§ Task to complete
For the listing below, report all lines that hold the word "from".

§ Records for this exercise

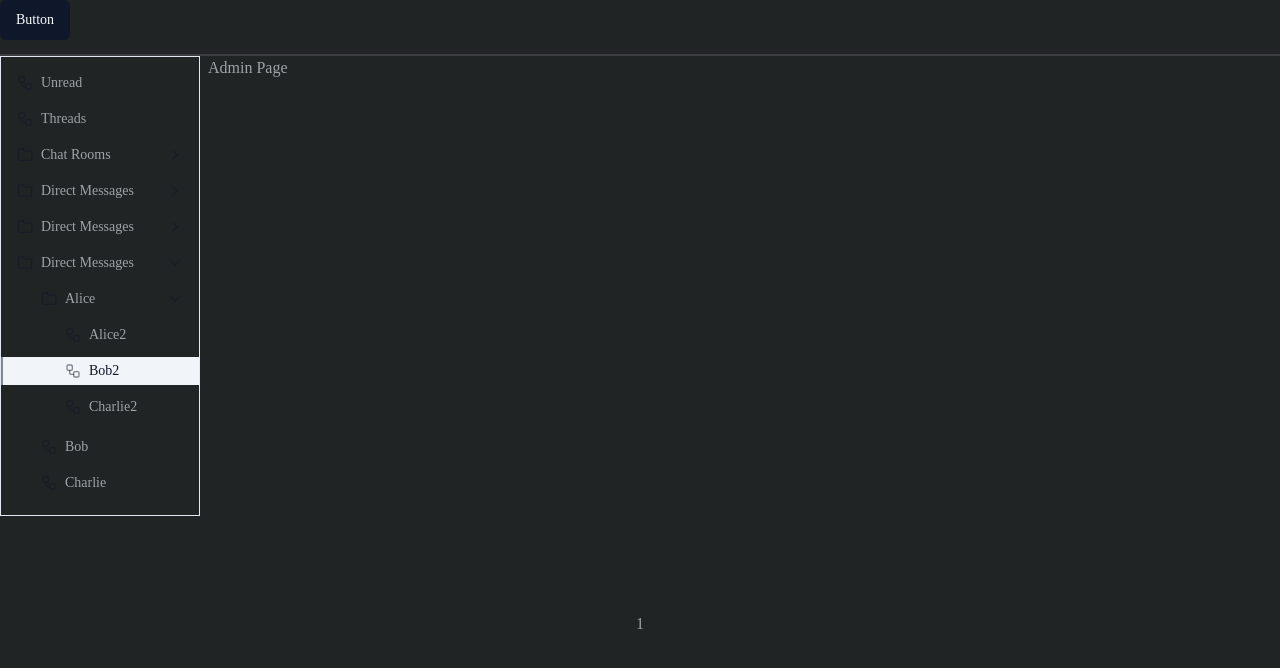
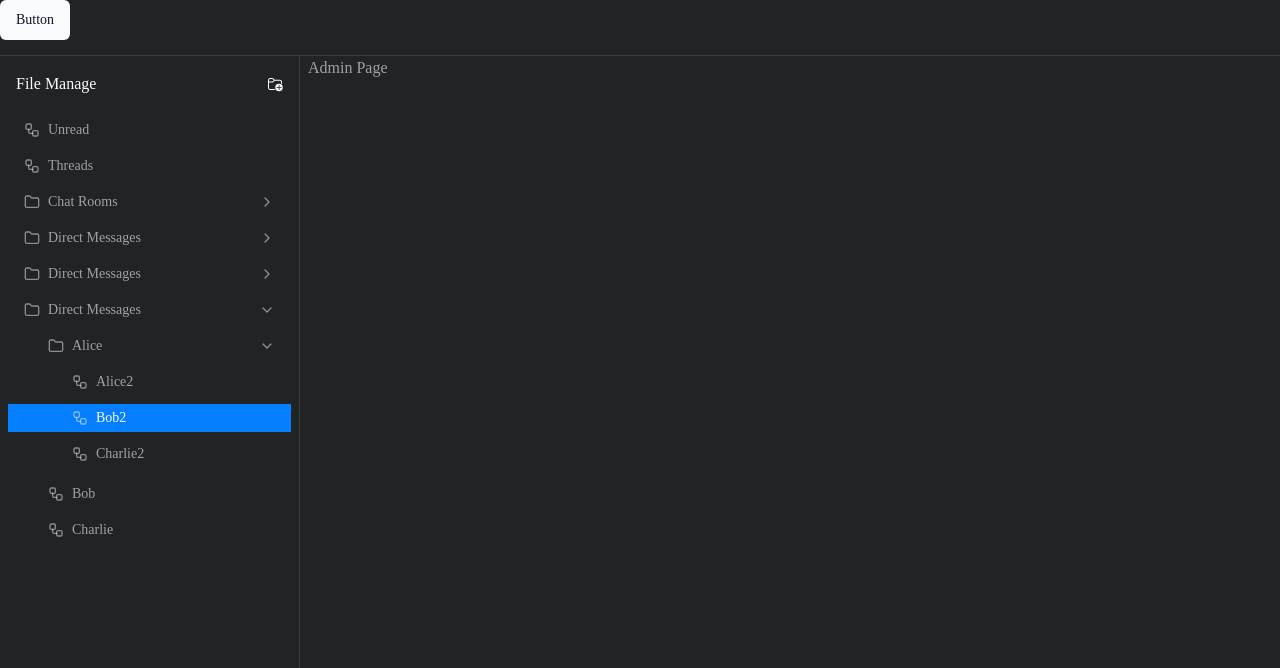
Before and after one commit to blazeb2/blazeb2-next, a Next.js app: page / in a window 1280 px wide. Shown: the top 668 px of the page. Built offline with nearby package versions, Linux system fonts and the light colour scheme; a web font is replaced by a local one.

Commit message:
chore: add aside\header;

```diff
--- a/app/globals.css
+++ b/app/globals.css
@@ -14,10 +14,8 @@
 }
 
 :root {
-  --b2-bg-color: #202425;
-  --b2-other-color: #3c3d41;
-  --b2-text-color: #9fa3a6;
-  --b2-text-color-bold: #fafcfc;
+  /* aside height */
+  --aside-height: calc(100vh - 7rem);
 }
 
 @layer base {
@@ -55,6 +53,12 @@
   }
 
   .dark {
+    /* my theme ; */
+    --b2-bg-color: #202425;
+    --b2-other-color: #3c3d41;
+    --b2-text-color: #9fa3a6;
+    --b2-text-color-bold: #fafcfc;
+
     --background: 222.2 84% 4.9%;
     --foreground: 210 40% 98%;
 
@@ -73,7 +77,7 @@
     --muted: 217.2 32.6% 17.5%;
     --muted-foreground: 215 20.2% 65.1%;
 
-    --accent: 217.2 32.6% 17.5%;
+    --accent: 211, 100%, 51%;
     --accent-foreground: 210 40% 98%;
 
     --destructive: 0 62.8% 30.6%;
--- a/app/layout.tsx
+++ b/app/layout.tsx
@@ -18,7 +18,7 @@ export default function RootLayout({
   children: React.ReactNode
 }>) {
   return (
-    <html lang="en" className="scrollbar-thin scrollbar-w-8">
+    <html lang="en" className="scrollbar-thin scrollbar-w-8 dark">
       <body className={cn(
         'min-h-screen bg-background font-sans antialiased',
         fontSans.variable,
--- a/app/page.tsx
+++ b/app/page.tsx
@@ -1,16 +1,13 @@
-import { FileFolder } from '@/components/b2/file'
+import { Wrapper } from '@/components/b2/wrapper'
 import { Button } from '@/components/ui/button'
 
 export default function Home() {
   return (
     <>
-      <header className="h-14 border-b-2 border-b-[--b2-other-color]">
+      <header className="h-14 border-b border-b-[--b2-other-color]">
         <Button>Button</Button>
       </header>
-      <aside><FileFolder /></aside>
-      <main className="flex min-h-screen flex-col items-center justify-between p-24">
-        <section>1</section>
-      </main>
+      <Wrapper />
     </>
   )
 }
--- a/components/b2/file.tsx
+++ b/components/b2/wrapper.tsx
@@ -2,6 +2,7 @@
 
 import * as React from 'react'
 import { Folder, Layout, Workflow } from 'lucide-react'
+import { Icon } from '@iconify/react'
 import { Tree } from '@/components/ui/tree'
 
 const data = [
@@ -69,19 +70,25 @@ const data = [
   },
 ]
 
-export function FileFolder() {
+export function Wrapper() {
   const [content, setContent] = React.useState('Admin Page')
   return (
     <div className="flex min-h-full space-x-2">
+      <aside className="flex-shrink-0 w-[300px] h-full p-2 border-r border-r-[--b2-other-color]">
+        <div className="flex items-center justify-between p-2 text-[--b2-text-color-bold]">
+          <h4>File Manage</h4>
+          <Icon icon="fluent:folder-add-32-regular" />
+        </div>
         <Tree
           data={data}
-        className="flex-shrink-0 w-[200px] h-[460px] border-[1px]"
           initialSlelectedItemId="f12"
+          className="h-[--aside-height]"
           onSelectChange={item => setContent(item?.name ?? '')}
           folderIcon={Folder}
           itemIcon={Workflow}
         />
-      <div className="flex-1">{content}</div>
+      </aside>
+      <section className="flex-1">{content}</section>
     </div>
   )
 }
--- a/components/ui/scroll-area.tsx
+++ b/components/ui/scroll-area.tsx
@@ -36,7 +36,7 @@ const ScrollArea = React.forwardRef<
     className={cn('relative overflow-hidden', className)}
     {...props}
   >
-    <ScrollAreaPrimitive.Viewport className="h-full w-full rounded-[inherit]">
+    <ScrollAreaPrimitive.Viewport className="h-full w-full rounded-[inherit] [&>div]:!block">
       {children}
     </ScrollAreaPrimitive.Viewport>
     <ScrollBar />
--- a/package.json
+++ b/package.json
@@ -30,6 +30,7 @@
   "devDependencies": {
     "@antfu/eslint-config": "^2.21.1",
     "@eslint-react/eslint-plugin": "^1.5.16",
+    "@iconify/react": "^5.0.1",
     "@types/node": "^20",
     "@types/react": "^18",
     "@types/react-dom": "^18",
```
Also changed, not shown: 1 other file (tests, documents, lock files or other folders). Lines whose indentation alone changed are shown as unchanged.
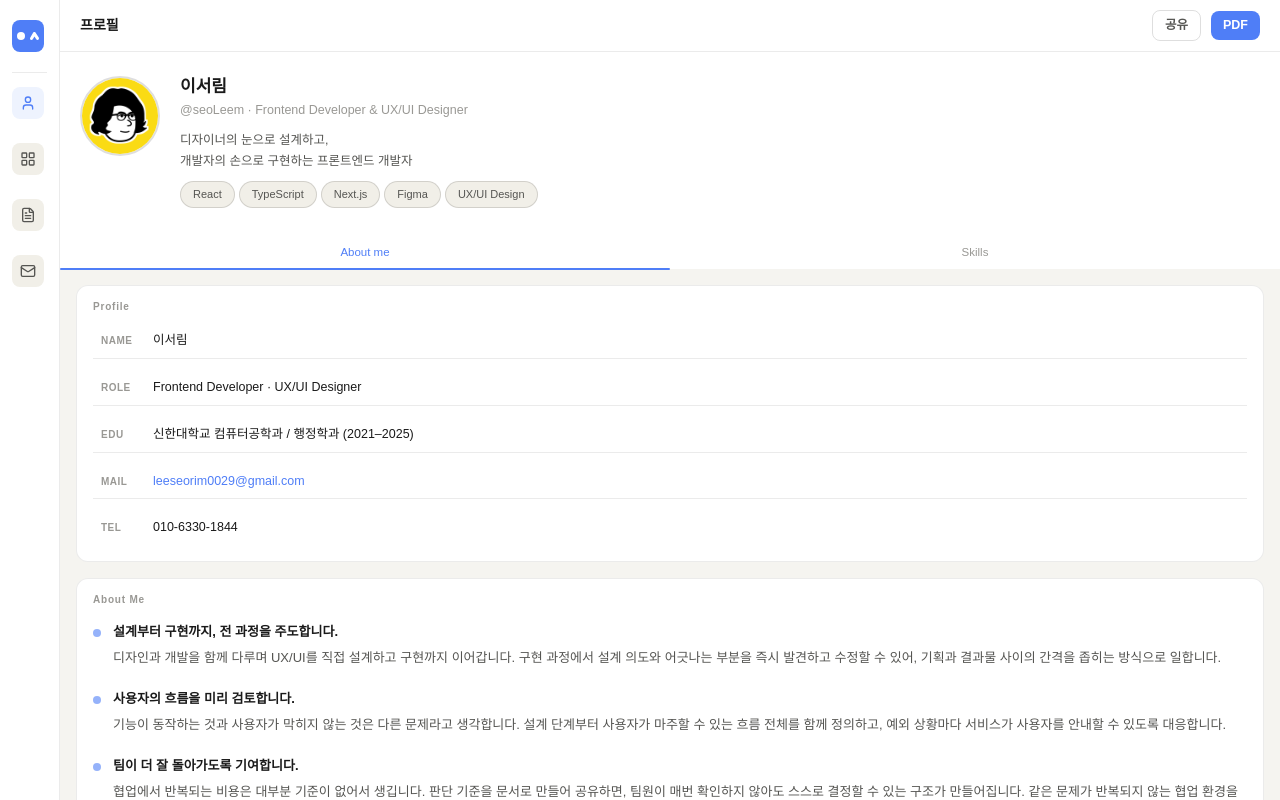
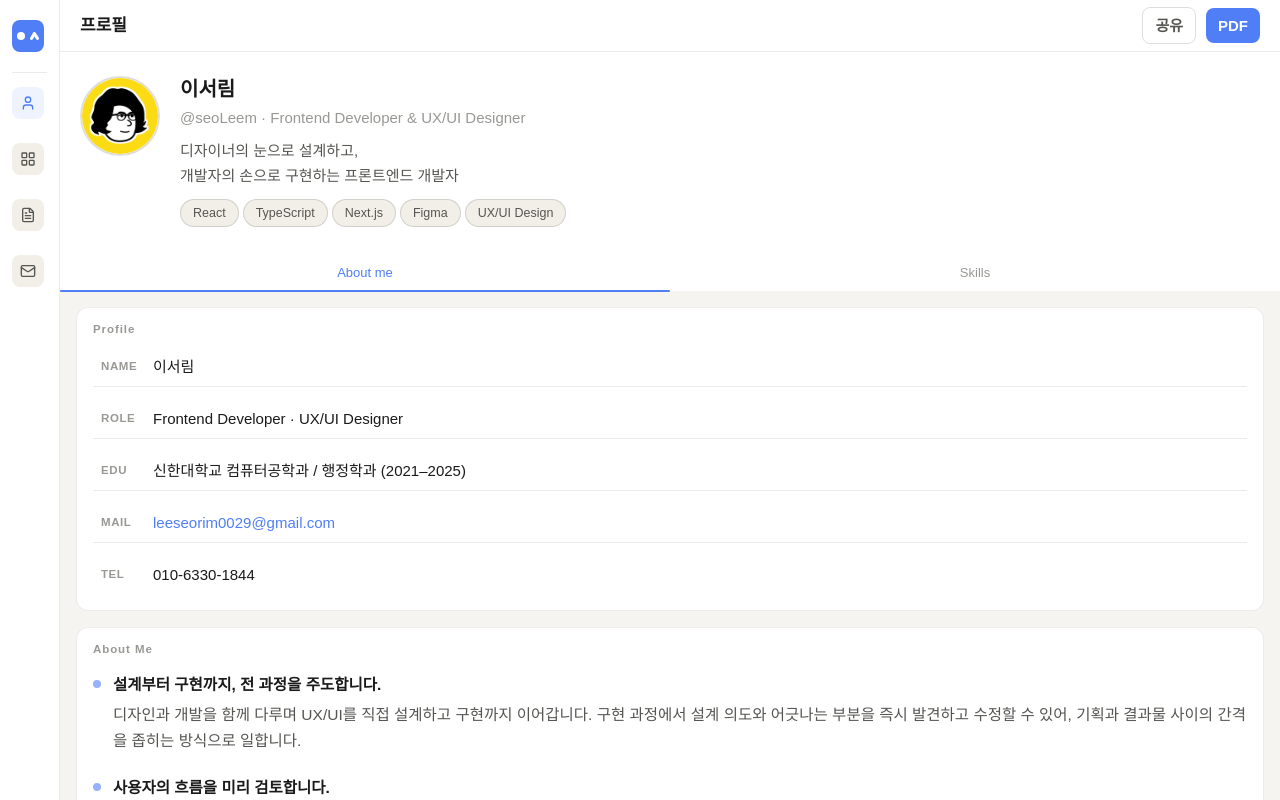
Before and after one commit to Leeseoleem/portfolio-leeseoleem, a React (Vite) app: page / in a window 1280 px wide. Built offline with nearby package versions, Linux system fonts and the light colour scheme; a web font is replaced by a local one.

Commit message:
style: 타이포 헬퍼 클래스 반응형 폰트 스케일 적용 (모바일/태블릿/데스크탑)

```diff
--- a/src/index.css
+++ b/src/index.css
@@ -242,67 +242,142 @@
    @apply로 Tailwind 유틸과 조합하거나 단독 클래스로 사용
 ──────────────────────────────────────── */
 @layer components {
-  /* 섹션 라벨 (ABOUT ME, SKILLS, SCREENSHOTS ...) */
+  /* ── 섹션 라벨 ── */
   .text-label {
-    font-size: var(--font-size-p-label);
+    font-size: 10px;
     font-weight: 700;
-    letter-spacing: var(--letter-spacing-p-label);
-    line-height: var(--line-height-p-label);
+    letter-spacing: 0.08em;
+    line-height: 1;
+
+    @media (min-width: 768px) {
+      font-size: 11px;
+    }
+
+    @media (min-width: 1024px) {
+      font-size: 11.5px;
+    }
   }
 
-  /* pill · chip · 태그 */
+  /* ── pill · chip · 태그 ── */
   .text-chip {
-    font-size: var(--font-size-p-2xs);
-    font-weight: 500;
-    line-height: var(--line-height-p-2xs);
+    font-size: 10.5px;
+    font-weight: 400;
+    line-height: 1.5;
+
+    @media (min-width: 768px) {
+      font-size: 11.5px;
+    }
+
+    @media (min-width: 1024px) {
+      font-size: 12px;
+    }
   }
 
-  /* 날짜, 핸들, 서브텍스트 */
+  /* ── 날짜, 핸들, 서브텍스트 ── */
   .text-meta {
-    font-size: var(--font-size-p-xs);
-    font-weight: 500;
-    line-height: var(--line-height-p-xs);
+    font-size: 11px;
+    font-weight: 400;
+    line-height: 1.5;
+
+    @media (min-width: 768px) {
+      font-size: 12px;
+    }
+
+    @media (min-width: 1024px) {
+      font-size: 12.5px;
+    }
   }
 
-  /* 역할, 경력 서브, 상세패널 메타 */
+  /* ── 역할, 경력 서브, 상세패널 메타 ── */
   .text-role {
-    font-size: var(--font-size-p-sm);
-    font-weight: 500;
-    line-height: var(--line-height-p-sm);
+    font-size: 11.5px;
+    font-weight: 400;
+    line-height: 1.5;
+
+    @media (min-width: 768px) {
+      font-size: 12.5px;
+    }
+
+    @media (min-width: 1024px) {
+      font-size: 13px;
+    }
   }
 
-  /* 본문 — About 소개, quote, skill reason */
+  /* ── 본문 — About 소개, quote, skill reason ── */
   .text-body {
-    font-size: var(--font-size-p-body);
-    font-weight: 500;
-    line-height: var(--line-height-p-body);
+    font-size: 12.5px;
+    font-weight: 400;
+    line-height: 1.75;
+
+    @media (min-width: 768px) {
+      font-size: 13.5px;
+    }
+
+    @media (min-width: 1024px) {
+      font-size: 15px;
+      line-height: 1.8;
+    }
   }
 
-  /* 피드 본문, 사이드바 레이블 */
+  /* ── 피드 본문, 사이드바 레이블 ── */
   .text-feed {
-    font-size: var(--font-size-p-md);
-    font-weight: 500;
-    line-height: var(--line-height-p-md);
+    font-size: 13px;
+    font-weight: 400;
+    line-height: 1.65;
+
+    @media (min-width: 768px) {
+      font-size: 14px;
+    }
+
+    @media (min-width: 1024px) {
+      font-size: 15.5px;
+      line-height: 1.7;
+    }
   }
 
-  /* 트윗 본문, 경력 조직명 */
+  /* ── 트윗 본문, 경력 조직명 ── */
   .text-tweet {
-    font-size: var(--font-size-p-lg);
-    font-weight: 500;
-    line-height: var(--line-height-p-lg);
+    font-size: 13.5px;
+    font-weight: 400;
+    line-height: 1.75;
+
+    @media (min-width: 768px) {
+      font-size: 14.5px;
+    }
+
+    @media (min-width: 1024px) {
+      font-size: 16px;
+      line-height: 1.8;
+    }
   }
 
-  /* 탑바 타이틀, 섹션 타이틀 */
+  /* ── 탑바 타이틀, 섹션 타이틀 ── */
   .text-section-title {
-    font-size: var(--font-size-p-title);
+    font-size: 14px;
     font-weight: 700;
-    line-height: var(--line-height-p-title);
+    line-height: 1.4;
+
+    @media (min-width: 768px) {
+      font-size: 15px;
+    }
+
+    @media (min-width: 1024px) {
+      font-size: 17px;
+    }
   }
 
-  /* 프로필 이름, 상세패널 프로젝트 이름 */
+  /* ── 프로필 이름, 상세패널 프로젝트 이름 ── */
   .text-profile-name {
-    font-size: var(--font-size-p-name);
+    font-size: 17px;
     font-weight: 700;
-    line-height: var(--line-height-p-name);
+    line-height: 1.3;
+
+    @media (min-width: 768px) {
+      font-size: 18px;
+    }
+
+    @media (min-width: 1024px) {
+      font-size: 20px;
+    }
   }
 }
```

§ The answer
-import { FileFolder } from '@/components/b2/file'
+import { Wrapper } from '@/components/b2/wrapper'
 import { Button } from '@/components/ui/button'
 import * as React from 'react'
 import { Folder, Layout, Workflow } from 'lucide-react'
+import { Icon } from '@iconify/react'
 import { Tree } from '@/components/ui/tree'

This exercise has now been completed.